▽

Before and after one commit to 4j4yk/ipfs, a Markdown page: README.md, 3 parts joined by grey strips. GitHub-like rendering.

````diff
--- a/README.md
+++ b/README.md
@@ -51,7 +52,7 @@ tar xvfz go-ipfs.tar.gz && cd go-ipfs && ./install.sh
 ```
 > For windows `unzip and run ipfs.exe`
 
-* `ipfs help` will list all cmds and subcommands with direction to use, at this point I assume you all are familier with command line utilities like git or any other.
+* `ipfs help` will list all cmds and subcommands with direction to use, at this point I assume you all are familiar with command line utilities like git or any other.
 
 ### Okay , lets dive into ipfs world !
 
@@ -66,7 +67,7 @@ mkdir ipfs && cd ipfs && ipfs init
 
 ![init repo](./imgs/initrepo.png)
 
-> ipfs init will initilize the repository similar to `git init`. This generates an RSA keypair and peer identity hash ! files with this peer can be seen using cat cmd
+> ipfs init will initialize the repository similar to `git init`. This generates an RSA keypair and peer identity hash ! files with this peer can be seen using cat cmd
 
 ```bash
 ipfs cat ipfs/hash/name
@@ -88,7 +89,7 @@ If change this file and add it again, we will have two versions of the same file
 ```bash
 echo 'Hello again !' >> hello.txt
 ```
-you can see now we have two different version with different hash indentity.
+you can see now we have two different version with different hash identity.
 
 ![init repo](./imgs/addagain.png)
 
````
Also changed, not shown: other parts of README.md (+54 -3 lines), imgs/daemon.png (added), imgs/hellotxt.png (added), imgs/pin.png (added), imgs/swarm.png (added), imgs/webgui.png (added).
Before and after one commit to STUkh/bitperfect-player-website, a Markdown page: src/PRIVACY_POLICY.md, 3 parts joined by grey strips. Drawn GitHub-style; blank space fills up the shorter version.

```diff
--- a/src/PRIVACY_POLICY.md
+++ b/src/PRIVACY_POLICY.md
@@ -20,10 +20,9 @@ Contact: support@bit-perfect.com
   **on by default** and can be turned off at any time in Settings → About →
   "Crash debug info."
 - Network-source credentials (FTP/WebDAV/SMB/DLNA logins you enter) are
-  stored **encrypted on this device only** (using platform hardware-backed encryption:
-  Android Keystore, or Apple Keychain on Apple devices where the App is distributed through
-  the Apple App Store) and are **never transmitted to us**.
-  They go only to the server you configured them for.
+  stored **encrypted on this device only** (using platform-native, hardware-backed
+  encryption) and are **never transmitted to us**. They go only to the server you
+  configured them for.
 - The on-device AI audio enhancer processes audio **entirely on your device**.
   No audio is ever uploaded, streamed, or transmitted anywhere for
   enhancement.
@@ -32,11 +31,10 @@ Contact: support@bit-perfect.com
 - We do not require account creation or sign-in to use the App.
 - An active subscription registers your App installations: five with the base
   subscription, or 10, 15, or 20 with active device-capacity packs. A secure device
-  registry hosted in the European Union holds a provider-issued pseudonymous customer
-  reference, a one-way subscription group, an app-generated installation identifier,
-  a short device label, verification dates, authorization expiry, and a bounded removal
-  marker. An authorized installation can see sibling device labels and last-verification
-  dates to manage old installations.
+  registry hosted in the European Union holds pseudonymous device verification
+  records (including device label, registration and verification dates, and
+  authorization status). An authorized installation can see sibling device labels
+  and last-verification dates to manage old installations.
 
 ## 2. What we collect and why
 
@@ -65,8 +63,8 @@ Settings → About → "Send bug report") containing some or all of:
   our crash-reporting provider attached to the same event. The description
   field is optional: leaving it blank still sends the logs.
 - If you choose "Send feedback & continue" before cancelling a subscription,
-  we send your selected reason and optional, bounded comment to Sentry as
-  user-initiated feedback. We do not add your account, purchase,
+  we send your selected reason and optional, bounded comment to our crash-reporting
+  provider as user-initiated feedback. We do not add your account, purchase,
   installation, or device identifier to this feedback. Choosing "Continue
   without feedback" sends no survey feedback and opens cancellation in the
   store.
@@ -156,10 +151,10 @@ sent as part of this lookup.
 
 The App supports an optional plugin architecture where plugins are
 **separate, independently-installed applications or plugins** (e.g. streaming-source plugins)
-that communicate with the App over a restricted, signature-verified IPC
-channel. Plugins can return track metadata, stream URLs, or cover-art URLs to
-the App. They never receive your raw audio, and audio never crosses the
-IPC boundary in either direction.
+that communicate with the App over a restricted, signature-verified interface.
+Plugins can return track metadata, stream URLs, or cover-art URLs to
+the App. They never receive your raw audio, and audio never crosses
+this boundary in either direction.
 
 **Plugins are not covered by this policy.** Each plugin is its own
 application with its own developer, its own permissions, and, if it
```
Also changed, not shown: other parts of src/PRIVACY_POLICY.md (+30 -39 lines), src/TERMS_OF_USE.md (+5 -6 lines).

△

■ **What you will do**: Each line holding "communicate" in the records should be copied out.

■ **Response below**:
-that communicate with the App over a restricted, signature-verified IPC
+that communicate with the App over a restricted, signature-verified interface.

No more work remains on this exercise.